(PROBLEM REQUIREMENTS):
List the lines of this listing that hold the word "challenges".
==== PROVIDED RECORDS
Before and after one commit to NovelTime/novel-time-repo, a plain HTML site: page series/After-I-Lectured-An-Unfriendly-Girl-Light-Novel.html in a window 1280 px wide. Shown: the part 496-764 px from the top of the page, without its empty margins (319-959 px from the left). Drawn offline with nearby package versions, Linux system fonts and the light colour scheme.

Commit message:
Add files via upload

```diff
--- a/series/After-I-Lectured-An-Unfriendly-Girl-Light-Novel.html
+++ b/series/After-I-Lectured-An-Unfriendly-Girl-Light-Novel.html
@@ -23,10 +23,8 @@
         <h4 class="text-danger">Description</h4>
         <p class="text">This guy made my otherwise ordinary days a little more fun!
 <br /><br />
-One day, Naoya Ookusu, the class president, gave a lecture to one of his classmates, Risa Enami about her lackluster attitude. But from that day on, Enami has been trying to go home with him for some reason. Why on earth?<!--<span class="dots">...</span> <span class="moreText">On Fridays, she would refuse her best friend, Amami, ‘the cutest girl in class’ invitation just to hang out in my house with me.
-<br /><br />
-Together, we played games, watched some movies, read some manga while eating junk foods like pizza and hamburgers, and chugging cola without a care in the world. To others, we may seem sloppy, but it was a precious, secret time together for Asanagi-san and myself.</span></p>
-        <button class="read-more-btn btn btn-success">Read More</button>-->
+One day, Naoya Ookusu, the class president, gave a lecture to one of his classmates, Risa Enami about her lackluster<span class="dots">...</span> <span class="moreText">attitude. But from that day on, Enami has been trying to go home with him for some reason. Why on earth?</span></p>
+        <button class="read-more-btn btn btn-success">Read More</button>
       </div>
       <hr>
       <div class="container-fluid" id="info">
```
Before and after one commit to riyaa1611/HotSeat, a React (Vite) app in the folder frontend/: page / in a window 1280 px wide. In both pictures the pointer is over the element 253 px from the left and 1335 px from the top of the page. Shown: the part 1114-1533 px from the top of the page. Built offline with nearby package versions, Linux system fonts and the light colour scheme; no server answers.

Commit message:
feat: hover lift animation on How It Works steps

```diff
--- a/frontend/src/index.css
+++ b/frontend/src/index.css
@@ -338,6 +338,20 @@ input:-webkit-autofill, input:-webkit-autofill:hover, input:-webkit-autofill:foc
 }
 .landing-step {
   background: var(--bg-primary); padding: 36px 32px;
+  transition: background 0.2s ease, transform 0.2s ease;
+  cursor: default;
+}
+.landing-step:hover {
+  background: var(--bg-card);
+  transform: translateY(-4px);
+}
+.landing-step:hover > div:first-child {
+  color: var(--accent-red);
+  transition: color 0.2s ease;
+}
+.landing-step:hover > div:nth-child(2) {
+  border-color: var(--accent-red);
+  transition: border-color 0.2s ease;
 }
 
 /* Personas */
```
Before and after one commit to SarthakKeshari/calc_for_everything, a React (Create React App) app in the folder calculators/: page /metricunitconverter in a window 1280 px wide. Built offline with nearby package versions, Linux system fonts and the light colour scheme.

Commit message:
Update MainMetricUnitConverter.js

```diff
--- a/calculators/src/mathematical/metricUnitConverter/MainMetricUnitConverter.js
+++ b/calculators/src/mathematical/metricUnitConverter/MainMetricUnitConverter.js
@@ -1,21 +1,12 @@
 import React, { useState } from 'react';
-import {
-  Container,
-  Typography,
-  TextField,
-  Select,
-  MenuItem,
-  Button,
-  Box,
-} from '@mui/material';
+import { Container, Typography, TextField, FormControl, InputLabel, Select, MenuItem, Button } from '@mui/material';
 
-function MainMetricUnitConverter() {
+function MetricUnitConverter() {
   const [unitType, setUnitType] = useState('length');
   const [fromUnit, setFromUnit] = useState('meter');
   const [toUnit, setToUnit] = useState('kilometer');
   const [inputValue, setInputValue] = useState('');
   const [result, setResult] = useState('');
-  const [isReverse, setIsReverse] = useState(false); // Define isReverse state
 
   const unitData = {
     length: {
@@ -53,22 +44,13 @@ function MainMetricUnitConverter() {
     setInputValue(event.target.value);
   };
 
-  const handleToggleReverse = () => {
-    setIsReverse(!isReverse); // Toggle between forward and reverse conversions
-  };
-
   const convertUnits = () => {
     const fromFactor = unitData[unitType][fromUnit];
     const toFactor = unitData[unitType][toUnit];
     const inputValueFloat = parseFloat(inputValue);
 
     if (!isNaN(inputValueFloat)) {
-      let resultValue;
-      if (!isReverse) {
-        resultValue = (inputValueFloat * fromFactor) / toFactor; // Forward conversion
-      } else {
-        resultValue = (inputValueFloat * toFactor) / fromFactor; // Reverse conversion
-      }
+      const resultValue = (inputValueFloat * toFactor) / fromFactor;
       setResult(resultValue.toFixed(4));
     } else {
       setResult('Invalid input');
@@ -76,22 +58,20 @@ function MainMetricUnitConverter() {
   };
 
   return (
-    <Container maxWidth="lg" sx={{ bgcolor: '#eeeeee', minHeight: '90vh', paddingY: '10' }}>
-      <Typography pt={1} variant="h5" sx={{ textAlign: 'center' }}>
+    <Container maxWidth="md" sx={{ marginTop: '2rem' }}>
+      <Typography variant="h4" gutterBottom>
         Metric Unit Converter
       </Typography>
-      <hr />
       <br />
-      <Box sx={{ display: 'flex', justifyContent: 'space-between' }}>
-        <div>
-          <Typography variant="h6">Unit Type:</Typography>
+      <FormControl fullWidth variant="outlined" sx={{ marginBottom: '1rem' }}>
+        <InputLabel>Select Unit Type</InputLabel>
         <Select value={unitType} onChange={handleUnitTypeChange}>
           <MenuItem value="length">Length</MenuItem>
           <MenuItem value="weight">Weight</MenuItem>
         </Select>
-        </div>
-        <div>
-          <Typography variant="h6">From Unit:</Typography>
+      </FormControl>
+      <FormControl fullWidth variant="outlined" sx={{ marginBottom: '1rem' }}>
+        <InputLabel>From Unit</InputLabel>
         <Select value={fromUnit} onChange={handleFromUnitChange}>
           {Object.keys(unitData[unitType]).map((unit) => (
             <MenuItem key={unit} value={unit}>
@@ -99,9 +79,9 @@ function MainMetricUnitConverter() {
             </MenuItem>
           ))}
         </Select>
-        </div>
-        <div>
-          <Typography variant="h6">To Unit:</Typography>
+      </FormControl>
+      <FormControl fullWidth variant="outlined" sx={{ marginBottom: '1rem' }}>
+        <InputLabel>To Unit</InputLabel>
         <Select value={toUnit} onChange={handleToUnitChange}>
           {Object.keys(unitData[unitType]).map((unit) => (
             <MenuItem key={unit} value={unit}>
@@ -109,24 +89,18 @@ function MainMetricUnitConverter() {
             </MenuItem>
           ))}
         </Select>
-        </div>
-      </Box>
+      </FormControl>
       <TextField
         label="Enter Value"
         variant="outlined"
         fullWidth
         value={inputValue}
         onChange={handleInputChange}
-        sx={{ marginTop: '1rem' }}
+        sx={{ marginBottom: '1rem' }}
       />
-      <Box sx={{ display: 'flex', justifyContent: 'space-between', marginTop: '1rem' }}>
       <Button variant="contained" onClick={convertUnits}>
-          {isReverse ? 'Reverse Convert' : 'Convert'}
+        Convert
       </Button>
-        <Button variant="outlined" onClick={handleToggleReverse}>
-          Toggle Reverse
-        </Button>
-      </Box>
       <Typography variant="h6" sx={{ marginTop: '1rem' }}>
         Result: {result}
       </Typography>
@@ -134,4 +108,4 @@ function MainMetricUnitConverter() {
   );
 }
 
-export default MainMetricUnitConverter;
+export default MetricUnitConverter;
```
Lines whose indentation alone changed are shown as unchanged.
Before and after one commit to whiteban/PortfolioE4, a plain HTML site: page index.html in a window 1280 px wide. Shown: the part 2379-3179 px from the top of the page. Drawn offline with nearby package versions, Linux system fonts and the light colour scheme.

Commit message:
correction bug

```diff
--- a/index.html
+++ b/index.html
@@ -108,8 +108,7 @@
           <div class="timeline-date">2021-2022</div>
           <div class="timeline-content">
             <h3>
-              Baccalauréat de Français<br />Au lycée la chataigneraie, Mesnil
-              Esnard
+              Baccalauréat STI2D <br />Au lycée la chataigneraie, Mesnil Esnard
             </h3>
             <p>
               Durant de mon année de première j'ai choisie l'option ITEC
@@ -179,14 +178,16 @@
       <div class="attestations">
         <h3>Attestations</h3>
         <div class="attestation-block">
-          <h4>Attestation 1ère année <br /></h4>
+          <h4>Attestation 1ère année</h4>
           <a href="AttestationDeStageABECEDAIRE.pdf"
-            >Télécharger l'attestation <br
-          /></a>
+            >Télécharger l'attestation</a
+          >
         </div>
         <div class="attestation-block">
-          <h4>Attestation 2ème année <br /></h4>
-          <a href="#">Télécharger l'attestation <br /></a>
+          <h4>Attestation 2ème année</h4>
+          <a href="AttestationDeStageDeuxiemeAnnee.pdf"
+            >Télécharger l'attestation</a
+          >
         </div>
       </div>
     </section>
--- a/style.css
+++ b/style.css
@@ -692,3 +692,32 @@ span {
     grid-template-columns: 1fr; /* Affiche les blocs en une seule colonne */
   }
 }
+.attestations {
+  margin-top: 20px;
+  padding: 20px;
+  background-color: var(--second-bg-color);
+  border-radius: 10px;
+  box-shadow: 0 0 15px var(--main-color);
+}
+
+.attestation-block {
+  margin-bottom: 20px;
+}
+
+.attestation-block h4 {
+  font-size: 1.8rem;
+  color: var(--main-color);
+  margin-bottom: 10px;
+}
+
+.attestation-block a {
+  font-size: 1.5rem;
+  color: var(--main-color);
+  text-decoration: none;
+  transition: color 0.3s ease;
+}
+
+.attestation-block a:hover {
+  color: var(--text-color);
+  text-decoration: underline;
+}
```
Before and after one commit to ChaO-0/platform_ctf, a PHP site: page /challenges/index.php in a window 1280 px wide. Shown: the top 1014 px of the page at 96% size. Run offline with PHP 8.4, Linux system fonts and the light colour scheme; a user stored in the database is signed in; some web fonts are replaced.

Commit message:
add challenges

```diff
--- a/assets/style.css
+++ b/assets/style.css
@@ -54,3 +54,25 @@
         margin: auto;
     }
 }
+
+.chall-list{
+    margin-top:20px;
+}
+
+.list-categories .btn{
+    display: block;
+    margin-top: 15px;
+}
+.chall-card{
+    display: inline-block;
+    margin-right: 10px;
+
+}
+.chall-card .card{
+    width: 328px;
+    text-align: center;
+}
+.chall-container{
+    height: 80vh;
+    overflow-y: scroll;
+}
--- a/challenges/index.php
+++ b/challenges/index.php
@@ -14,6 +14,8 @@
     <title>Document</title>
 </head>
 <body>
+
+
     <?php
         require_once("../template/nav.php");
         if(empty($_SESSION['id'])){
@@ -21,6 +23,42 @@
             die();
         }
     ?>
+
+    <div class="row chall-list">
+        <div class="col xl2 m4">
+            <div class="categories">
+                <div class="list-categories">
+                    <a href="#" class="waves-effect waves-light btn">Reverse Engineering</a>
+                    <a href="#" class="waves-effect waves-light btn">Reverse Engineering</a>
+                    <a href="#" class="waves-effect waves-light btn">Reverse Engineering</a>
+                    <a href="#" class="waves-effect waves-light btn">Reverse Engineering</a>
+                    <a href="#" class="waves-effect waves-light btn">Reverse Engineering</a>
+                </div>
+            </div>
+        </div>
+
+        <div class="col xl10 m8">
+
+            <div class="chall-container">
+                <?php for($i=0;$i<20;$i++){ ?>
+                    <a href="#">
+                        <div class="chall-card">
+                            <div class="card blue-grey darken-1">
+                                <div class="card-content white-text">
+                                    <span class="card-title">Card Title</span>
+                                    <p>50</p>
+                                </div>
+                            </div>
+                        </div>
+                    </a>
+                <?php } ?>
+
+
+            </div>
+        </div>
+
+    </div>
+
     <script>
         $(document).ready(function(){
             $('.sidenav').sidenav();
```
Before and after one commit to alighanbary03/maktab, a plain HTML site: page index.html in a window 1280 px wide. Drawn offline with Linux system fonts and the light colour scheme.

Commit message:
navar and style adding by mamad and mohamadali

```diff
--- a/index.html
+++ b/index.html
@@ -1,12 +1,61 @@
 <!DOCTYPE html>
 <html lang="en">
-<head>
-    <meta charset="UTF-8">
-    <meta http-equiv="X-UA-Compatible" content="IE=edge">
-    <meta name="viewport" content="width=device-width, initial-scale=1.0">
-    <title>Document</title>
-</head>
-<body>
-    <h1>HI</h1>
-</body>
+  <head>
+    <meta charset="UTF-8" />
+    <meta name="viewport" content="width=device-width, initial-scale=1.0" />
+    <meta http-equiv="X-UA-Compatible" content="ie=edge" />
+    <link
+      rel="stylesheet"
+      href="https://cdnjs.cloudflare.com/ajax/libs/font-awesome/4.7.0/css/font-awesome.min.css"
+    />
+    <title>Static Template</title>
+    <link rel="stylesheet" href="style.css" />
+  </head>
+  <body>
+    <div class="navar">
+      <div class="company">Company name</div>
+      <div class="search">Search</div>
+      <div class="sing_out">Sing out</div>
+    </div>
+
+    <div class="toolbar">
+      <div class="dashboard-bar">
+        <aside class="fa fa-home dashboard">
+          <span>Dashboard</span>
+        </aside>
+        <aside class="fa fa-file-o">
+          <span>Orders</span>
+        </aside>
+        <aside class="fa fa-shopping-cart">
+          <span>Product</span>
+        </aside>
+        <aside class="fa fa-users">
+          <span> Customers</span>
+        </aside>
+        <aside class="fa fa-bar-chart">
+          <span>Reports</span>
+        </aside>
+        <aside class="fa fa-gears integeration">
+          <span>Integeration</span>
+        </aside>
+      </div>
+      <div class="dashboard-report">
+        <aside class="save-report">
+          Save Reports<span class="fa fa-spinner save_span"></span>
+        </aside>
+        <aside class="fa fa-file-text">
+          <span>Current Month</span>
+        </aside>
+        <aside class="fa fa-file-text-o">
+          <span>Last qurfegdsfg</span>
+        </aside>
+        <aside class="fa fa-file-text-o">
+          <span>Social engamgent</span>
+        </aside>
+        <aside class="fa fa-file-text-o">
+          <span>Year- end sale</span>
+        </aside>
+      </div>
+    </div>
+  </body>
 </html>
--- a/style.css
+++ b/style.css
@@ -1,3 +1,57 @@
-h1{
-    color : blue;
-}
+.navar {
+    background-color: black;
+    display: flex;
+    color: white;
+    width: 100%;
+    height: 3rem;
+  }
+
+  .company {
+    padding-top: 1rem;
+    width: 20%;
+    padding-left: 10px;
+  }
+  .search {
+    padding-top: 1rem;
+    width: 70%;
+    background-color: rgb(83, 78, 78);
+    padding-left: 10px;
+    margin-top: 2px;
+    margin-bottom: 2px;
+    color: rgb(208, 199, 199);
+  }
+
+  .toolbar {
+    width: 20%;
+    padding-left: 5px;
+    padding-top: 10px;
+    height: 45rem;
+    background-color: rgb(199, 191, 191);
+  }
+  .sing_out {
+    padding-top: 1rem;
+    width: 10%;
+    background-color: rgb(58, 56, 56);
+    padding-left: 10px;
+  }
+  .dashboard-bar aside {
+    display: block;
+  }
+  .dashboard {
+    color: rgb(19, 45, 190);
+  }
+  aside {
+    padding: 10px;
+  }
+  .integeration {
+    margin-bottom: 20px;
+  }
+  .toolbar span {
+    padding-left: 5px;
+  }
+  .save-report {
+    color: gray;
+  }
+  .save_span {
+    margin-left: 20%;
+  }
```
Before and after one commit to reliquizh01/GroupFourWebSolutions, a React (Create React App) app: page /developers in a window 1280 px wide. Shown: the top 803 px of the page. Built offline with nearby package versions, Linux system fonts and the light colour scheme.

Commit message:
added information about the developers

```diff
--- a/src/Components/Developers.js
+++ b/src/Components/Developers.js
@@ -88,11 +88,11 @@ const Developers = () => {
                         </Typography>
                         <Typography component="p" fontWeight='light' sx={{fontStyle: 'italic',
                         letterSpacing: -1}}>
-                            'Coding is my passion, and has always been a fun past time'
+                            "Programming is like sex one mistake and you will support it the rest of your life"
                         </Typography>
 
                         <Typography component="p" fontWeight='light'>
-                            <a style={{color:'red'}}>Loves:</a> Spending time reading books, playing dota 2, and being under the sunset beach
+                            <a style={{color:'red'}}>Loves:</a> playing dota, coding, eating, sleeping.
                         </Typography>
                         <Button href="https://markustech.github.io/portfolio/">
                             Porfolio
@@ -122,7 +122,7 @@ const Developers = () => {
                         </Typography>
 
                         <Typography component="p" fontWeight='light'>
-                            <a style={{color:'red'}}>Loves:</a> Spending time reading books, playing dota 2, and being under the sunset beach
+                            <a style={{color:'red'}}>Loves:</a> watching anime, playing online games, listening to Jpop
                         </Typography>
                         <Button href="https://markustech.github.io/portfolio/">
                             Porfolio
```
========
(ANSWER SECTION):
Before and after one commit to ChaO-0/platform_ctf, a PHP site: page /challenges/index.php in a window 1280 px wide. Shown: the top 1014 px of the page at 96% size. Run offline with PHP 8.4, Linux system fonts and the light colour scheme; a user stored in the database is signed in; some web fonts are replaced.
add challenges
--- a/challenges/index.php
+++ b/challenges/index.php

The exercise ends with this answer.